TASK BRIEF
What lines in the material hold the string "Before"? Copy out each of them.
#####
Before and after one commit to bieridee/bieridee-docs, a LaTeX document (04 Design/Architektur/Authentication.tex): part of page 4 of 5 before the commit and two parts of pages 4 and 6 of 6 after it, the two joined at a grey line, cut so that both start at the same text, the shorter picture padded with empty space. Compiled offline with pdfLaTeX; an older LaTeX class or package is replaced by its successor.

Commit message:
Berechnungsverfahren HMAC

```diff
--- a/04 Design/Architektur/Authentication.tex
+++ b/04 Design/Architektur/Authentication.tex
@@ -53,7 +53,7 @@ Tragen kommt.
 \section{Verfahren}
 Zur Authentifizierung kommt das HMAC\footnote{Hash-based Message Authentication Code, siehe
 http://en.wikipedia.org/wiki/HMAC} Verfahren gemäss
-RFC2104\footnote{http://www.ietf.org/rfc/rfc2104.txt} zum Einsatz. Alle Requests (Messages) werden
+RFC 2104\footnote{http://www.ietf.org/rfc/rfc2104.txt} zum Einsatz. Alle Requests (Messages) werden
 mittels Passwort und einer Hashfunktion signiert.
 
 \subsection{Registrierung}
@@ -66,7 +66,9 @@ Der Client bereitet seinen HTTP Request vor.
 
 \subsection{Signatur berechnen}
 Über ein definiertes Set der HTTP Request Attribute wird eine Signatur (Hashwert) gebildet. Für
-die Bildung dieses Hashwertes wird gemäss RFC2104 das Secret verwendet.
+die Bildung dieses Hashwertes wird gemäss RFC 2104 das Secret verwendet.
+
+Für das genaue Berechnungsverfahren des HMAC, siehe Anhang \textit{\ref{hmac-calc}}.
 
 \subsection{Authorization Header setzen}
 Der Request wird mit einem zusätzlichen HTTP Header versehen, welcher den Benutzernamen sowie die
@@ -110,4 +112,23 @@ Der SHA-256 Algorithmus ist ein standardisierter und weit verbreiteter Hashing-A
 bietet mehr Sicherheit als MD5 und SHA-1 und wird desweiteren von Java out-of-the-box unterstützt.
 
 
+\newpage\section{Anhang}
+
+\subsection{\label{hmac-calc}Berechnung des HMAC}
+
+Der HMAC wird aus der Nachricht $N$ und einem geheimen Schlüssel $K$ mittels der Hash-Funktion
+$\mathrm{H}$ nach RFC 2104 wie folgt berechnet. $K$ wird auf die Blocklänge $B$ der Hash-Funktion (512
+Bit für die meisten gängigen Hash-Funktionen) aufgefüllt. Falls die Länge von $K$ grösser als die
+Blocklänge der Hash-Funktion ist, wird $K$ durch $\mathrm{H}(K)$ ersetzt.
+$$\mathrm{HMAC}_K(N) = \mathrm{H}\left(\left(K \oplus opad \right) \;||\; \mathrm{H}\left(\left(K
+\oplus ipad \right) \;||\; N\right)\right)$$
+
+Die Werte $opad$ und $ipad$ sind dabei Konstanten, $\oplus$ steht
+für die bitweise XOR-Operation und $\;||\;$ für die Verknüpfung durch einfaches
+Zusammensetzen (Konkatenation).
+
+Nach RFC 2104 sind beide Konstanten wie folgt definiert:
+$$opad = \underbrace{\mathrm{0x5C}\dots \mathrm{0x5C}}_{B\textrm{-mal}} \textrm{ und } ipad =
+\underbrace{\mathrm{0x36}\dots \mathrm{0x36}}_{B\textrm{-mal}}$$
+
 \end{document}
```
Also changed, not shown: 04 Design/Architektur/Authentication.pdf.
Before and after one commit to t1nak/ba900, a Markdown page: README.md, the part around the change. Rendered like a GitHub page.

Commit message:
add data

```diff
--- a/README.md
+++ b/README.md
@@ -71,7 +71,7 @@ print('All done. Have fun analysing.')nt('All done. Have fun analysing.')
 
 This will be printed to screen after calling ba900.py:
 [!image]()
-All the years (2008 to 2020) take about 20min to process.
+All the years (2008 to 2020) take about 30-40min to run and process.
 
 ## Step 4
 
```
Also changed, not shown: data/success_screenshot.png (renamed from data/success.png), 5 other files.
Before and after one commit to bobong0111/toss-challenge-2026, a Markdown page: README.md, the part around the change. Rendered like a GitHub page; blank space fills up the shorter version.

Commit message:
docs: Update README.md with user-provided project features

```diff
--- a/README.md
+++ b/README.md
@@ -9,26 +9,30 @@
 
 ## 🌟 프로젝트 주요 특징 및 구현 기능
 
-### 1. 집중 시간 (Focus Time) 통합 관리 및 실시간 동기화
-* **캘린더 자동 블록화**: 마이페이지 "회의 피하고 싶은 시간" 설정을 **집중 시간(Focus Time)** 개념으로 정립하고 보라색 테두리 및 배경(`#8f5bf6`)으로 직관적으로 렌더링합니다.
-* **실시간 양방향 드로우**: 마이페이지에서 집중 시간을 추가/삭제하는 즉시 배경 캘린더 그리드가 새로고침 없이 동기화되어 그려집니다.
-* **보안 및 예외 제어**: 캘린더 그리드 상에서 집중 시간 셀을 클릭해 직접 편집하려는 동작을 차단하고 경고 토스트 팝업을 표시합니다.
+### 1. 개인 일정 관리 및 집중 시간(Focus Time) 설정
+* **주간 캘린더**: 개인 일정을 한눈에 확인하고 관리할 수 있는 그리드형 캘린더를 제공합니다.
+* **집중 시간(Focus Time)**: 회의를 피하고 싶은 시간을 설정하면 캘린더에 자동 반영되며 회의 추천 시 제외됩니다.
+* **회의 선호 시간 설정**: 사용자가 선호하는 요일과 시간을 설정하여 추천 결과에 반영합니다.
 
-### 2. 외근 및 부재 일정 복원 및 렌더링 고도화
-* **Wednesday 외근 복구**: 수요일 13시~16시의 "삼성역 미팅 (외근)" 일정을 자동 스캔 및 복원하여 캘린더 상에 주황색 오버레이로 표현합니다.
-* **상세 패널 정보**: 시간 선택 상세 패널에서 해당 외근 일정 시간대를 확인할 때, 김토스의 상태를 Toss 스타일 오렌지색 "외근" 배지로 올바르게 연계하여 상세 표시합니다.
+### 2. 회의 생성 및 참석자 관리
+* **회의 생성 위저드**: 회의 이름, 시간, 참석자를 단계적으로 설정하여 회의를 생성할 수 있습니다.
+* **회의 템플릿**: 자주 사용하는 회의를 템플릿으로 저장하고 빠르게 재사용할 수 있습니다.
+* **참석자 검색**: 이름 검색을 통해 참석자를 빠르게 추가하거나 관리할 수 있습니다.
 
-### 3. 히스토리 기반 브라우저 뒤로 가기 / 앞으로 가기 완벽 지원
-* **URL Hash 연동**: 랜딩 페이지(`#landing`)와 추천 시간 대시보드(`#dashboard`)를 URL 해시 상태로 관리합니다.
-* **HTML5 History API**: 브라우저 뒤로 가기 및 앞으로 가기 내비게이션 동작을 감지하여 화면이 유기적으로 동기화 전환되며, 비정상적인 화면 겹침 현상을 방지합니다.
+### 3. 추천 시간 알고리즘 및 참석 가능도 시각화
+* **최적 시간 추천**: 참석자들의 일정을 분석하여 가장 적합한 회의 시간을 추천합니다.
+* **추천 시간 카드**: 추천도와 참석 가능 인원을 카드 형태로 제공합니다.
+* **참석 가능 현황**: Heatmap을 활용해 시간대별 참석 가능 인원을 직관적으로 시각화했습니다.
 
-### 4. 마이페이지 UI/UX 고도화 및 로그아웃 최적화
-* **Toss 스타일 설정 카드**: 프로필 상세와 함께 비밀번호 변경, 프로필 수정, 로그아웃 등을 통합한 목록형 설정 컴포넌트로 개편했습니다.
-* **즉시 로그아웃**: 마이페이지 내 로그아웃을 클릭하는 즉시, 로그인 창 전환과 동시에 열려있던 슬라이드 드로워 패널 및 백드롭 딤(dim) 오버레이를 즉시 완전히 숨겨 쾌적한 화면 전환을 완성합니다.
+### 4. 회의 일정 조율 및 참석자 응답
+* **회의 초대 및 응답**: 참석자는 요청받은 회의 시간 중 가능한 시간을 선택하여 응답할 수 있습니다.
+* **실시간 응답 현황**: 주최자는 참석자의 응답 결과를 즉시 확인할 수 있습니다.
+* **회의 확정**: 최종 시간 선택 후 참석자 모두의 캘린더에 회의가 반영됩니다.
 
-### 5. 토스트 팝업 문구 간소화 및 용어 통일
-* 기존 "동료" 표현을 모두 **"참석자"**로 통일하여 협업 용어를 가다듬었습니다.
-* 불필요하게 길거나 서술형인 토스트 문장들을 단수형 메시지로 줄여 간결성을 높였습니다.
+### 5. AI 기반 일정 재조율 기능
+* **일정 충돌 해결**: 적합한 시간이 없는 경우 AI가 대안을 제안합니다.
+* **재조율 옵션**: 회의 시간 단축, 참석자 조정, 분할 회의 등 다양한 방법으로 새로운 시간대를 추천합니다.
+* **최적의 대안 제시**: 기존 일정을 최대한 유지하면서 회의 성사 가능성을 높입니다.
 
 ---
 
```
#####
OUTPUT BELOW
Before and after one commit to bieridee/bieridee-docs, a LaTeX document (04 Design/Architektur/Authentication.tex): part of page 4 of 5 before the commit and two parts of pages 4 and 6 of 6 after it, the two joined at a grey line, cut so that both start at the same text, the shorter picture padded with empty space. Compiled offline with pdfLaTeX; an older LaTeX class or package is replaced by its successor.
Before and after one commit to t1nak/ba900, a Markdown page: README.md, the part around the change. Rendered like a GitHub page.
Before and after one commit to bobong0111/toss-challenge-2026, a Markdown page: README.md, the part around the change. Rendered like a GitHub page; blank space fills up the shorter version.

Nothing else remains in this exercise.